Among the entries below, how many lines include "autofillHints"? Answer with the number only.

◆ INPUT MATERIAL
───
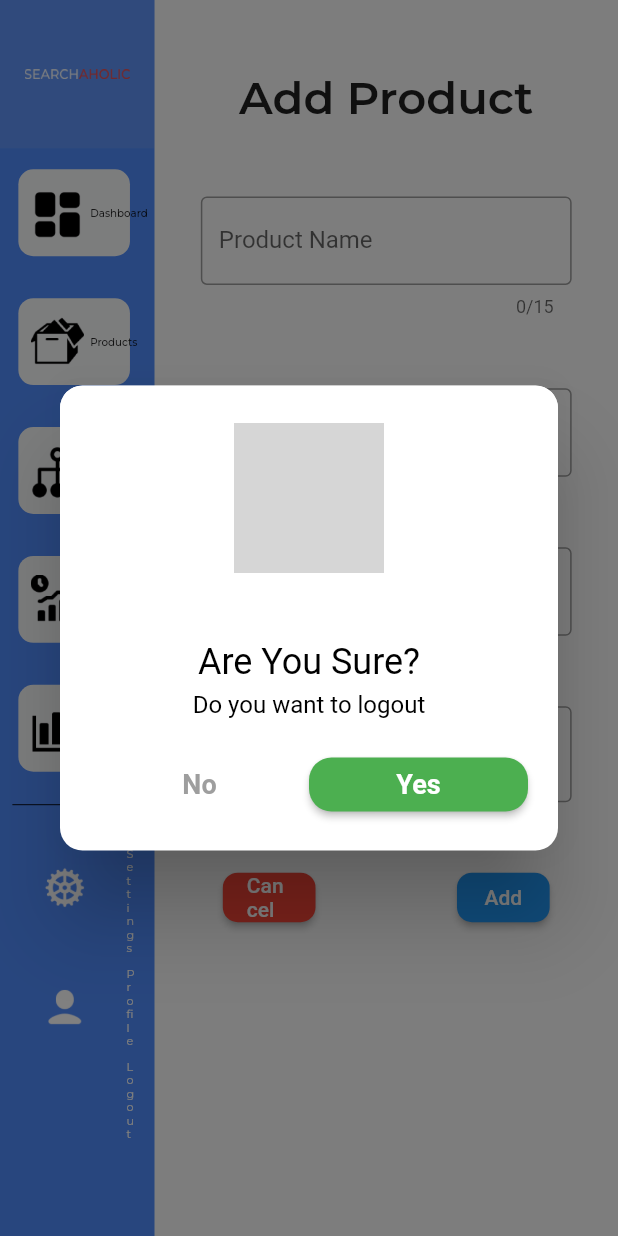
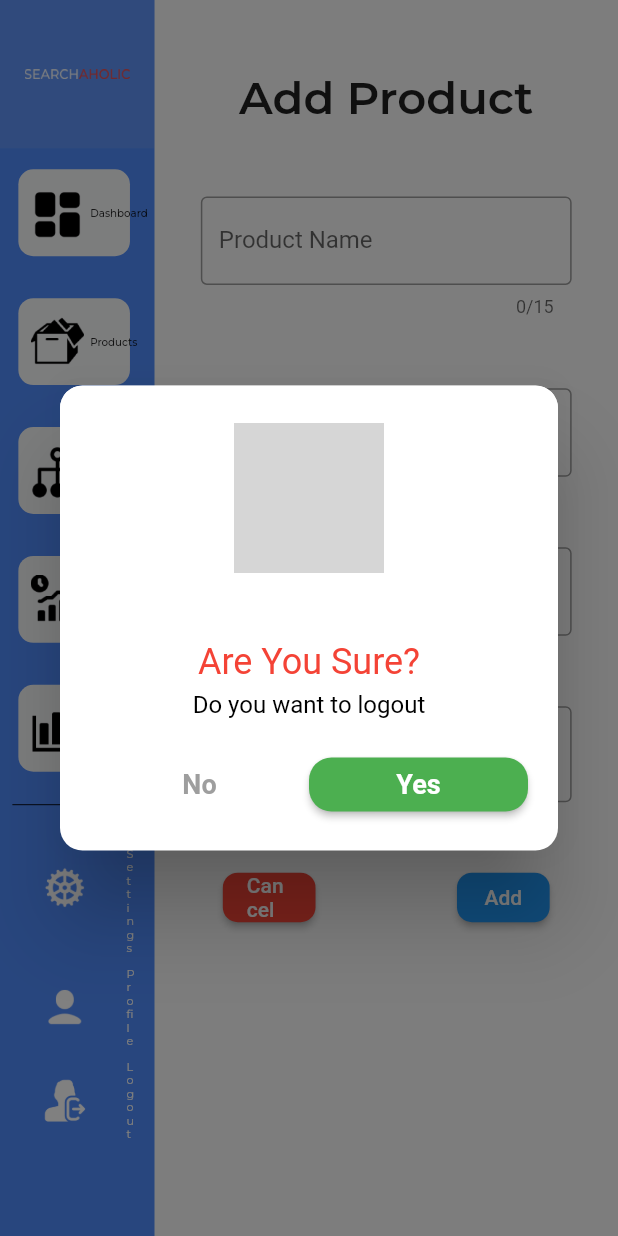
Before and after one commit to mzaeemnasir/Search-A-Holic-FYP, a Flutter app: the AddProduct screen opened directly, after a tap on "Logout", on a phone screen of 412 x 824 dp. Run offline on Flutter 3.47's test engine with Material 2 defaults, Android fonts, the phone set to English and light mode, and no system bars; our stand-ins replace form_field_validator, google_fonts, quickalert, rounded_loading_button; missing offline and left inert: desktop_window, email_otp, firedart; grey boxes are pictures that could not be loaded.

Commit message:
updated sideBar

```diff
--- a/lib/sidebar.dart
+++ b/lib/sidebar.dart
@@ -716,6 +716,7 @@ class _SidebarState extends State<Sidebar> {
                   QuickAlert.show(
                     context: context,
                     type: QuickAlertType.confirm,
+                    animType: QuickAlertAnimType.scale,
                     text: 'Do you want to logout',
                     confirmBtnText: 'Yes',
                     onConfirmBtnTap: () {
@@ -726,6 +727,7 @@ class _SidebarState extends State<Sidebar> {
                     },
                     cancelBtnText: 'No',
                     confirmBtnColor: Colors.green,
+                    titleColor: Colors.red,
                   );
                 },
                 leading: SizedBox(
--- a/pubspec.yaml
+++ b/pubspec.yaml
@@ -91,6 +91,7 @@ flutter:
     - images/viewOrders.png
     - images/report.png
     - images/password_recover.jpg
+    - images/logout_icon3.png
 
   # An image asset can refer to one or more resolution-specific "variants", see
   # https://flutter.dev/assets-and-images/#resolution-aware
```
───
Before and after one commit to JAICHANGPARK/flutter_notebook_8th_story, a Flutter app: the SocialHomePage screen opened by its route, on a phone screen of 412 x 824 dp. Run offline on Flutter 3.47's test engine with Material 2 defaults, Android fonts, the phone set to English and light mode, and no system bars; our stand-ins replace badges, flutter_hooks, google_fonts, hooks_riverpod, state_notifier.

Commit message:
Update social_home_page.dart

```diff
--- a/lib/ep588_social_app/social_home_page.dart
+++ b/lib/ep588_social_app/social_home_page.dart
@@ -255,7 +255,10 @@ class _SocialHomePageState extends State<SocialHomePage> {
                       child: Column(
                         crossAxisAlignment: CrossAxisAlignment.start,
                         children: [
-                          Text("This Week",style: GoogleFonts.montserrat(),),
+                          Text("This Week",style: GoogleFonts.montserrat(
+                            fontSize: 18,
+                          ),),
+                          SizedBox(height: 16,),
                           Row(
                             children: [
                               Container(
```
───
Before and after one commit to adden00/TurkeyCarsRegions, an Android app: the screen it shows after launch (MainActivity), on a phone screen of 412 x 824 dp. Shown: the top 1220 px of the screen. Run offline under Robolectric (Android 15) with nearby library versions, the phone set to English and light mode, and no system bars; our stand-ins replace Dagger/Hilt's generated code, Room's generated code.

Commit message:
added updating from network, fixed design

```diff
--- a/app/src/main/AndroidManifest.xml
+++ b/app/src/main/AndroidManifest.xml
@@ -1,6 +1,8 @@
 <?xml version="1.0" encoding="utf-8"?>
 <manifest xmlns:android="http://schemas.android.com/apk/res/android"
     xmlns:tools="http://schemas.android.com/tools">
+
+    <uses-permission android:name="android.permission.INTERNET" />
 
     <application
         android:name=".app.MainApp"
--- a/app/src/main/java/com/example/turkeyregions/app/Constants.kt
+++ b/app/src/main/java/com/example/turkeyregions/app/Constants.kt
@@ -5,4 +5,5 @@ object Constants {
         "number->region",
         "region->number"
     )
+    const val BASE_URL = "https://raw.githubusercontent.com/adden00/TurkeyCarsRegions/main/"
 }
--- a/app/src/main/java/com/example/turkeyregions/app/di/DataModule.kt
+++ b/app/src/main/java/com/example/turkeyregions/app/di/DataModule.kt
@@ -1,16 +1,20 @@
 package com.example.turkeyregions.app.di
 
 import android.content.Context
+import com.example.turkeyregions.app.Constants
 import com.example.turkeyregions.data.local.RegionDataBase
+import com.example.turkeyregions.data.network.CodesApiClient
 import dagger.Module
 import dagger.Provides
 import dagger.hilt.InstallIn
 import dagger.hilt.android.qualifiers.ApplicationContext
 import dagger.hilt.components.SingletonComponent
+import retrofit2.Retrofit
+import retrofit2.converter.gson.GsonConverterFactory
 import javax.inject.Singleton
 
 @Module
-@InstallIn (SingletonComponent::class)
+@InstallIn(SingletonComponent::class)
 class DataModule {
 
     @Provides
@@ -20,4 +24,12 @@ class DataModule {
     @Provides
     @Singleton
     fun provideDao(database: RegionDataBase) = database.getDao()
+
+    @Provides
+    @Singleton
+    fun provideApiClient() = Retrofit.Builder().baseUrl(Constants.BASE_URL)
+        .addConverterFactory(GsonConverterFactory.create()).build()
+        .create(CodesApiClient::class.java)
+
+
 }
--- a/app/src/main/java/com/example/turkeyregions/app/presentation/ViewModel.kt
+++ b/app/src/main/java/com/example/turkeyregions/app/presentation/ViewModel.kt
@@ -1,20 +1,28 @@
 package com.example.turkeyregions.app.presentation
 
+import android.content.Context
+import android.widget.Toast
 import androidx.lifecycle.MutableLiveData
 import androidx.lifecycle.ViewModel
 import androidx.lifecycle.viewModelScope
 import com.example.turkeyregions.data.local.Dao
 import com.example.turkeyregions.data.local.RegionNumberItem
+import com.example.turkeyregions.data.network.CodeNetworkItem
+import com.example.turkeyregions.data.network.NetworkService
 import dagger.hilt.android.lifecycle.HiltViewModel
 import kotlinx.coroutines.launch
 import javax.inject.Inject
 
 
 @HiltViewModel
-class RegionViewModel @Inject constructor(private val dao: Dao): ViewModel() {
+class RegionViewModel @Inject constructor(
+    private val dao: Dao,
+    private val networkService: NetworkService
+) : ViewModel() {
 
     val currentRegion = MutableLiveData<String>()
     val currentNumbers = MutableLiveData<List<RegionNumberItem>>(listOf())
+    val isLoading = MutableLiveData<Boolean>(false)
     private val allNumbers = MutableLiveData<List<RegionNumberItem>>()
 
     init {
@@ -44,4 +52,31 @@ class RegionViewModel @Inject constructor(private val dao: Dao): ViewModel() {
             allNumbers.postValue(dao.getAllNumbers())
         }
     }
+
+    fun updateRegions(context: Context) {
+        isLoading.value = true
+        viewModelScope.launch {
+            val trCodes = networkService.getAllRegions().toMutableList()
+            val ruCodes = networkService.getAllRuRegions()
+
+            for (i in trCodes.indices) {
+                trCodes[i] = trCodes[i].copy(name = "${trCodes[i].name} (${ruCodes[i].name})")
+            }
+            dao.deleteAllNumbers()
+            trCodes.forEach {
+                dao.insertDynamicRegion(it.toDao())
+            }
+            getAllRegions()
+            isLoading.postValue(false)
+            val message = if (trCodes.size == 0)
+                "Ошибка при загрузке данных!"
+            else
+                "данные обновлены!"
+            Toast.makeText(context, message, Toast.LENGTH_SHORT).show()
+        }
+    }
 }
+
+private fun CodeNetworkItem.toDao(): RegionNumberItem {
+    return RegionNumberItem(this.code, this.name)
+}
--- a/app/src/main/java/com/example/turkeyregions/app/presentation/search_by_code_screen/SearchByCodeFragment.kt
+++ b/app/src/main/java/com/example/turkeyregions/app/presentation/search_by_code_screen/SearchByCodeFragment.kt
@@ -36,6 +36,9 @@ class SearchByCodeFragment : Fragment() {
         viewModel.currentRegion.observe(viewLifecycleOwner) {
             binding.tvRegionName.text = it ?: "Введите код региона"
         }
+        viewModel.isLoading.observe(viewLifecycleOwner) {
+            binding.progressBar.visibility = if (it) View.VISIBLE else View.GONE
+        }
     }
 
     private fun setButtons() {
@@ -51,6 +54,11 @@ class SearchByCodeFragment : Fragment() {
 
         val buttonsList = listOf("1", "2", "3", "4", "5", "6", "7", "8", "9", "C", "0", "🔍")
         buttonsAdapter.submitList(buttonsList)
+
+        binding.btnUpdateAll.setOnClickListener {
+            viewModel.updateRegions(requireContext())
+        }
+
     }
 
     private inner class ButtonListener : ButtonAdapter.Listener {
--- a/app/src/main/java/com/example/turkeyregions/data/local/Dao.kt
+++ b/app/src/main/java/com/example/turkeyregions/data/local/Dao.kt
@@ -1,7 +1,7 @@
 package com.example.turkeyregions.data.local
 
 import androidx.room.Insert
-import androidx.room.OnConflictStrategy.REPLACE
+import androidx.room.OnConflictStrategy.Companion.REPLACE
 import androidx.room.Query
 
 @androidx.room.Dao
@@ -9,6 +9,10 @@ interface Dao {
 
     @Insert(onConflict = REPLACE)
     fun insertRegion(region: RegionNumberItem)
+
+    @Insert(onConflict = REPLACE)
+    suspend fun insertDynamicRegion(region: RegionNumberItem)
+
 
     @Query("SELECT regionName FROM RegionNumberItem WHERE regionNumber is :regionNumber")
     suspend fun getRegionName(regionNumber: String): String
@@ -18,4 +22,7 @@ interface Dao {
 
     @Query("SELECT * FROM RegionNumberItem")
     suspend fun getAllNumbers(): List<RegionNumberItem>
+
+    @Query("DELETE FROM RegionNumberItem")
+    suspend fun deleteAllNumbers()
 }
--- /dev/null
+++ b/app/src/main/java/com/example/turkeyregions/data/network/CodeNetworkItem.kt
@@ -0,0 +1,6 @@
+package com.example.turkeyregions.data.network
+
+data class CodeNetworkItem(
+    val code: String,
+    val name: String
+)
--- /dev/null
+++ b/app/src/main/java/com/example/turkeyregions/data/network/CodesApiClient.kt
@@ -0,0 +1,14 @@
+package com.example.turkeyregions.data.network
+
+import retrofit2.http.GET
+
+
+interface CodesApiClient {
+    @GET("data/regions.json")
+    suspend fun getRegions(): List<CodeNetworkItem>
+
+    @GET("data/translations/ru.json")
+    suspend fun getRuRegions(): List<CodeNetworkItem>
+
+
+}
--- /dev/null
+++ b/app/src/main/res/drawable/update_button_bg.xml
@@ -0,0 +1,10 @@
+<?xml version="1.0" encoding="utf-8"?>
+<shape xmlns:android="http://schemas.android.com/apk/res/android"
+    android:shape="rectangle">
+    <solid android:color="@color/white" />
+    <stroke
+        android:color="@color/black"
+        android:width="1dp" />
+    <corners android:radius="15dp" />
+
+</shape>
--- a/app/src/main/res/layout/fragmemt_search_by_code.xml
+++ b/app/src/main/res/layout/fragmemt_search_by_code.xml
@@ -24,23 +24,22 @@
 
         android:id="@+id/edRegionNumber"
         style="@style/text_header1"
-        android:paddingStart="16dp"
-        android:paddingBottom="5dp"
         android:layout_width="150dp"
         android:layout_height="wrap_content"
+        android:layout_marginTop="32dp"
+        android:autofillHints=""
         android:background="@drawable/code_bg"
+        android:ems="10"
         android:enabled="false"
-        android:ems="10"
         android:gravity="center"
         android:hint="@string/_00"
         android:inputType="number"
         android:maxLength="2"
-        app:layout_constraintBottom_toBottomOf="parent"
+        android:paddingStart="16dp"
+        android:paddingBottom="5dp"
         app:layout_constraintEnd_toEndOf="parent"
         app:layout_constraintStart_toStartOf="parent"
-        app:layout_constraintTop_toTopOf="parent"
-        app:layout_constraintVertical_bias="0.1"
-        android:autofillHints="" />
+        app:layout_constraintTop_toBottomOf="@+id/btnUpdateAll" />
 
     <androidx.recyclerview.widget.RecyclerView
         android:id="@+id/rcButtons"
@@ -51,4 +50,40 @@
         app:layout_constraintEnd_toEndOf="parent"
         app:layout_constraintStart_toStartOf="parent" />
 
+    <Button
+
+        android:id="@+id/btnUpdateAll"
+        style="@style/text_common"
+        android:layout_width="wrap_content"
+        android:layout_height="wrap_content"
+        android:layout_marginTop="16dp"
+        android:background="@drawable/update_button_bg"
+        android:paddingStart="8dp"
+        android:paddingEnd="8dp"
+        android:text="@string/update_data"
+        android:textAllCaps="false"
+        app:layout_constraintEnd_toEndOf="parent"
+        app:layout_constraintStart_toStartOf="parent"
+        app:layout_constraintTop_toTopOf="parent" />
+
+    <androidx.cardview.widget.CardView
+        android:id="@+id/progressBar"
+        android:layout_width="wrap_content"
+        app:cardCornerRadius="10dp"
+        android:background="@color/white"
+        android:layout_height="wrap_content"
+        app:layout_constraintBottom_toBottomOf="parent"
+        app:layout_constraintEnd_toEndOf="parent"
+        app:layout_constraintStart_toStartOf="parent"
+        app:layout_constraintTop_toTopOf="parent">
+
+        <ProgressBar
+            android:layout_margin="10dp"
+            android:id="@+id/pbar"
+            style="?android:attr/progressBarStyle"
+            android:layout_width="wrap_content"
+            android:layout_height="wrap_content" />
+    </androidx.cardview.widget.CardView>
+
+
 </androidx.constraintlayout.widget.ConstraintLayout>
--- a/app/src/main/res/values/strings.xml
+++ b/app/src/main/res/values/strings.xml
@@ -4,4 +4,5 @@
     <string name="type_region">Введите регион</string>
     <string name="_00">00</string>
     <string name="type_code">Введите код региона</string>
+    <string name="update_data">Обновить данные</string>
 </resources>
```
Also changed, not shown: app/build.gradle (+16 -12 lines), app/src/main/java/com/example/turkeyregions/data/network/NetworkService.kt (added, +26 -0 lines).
───
◆ SOLUTION TO THE EXERCISE
2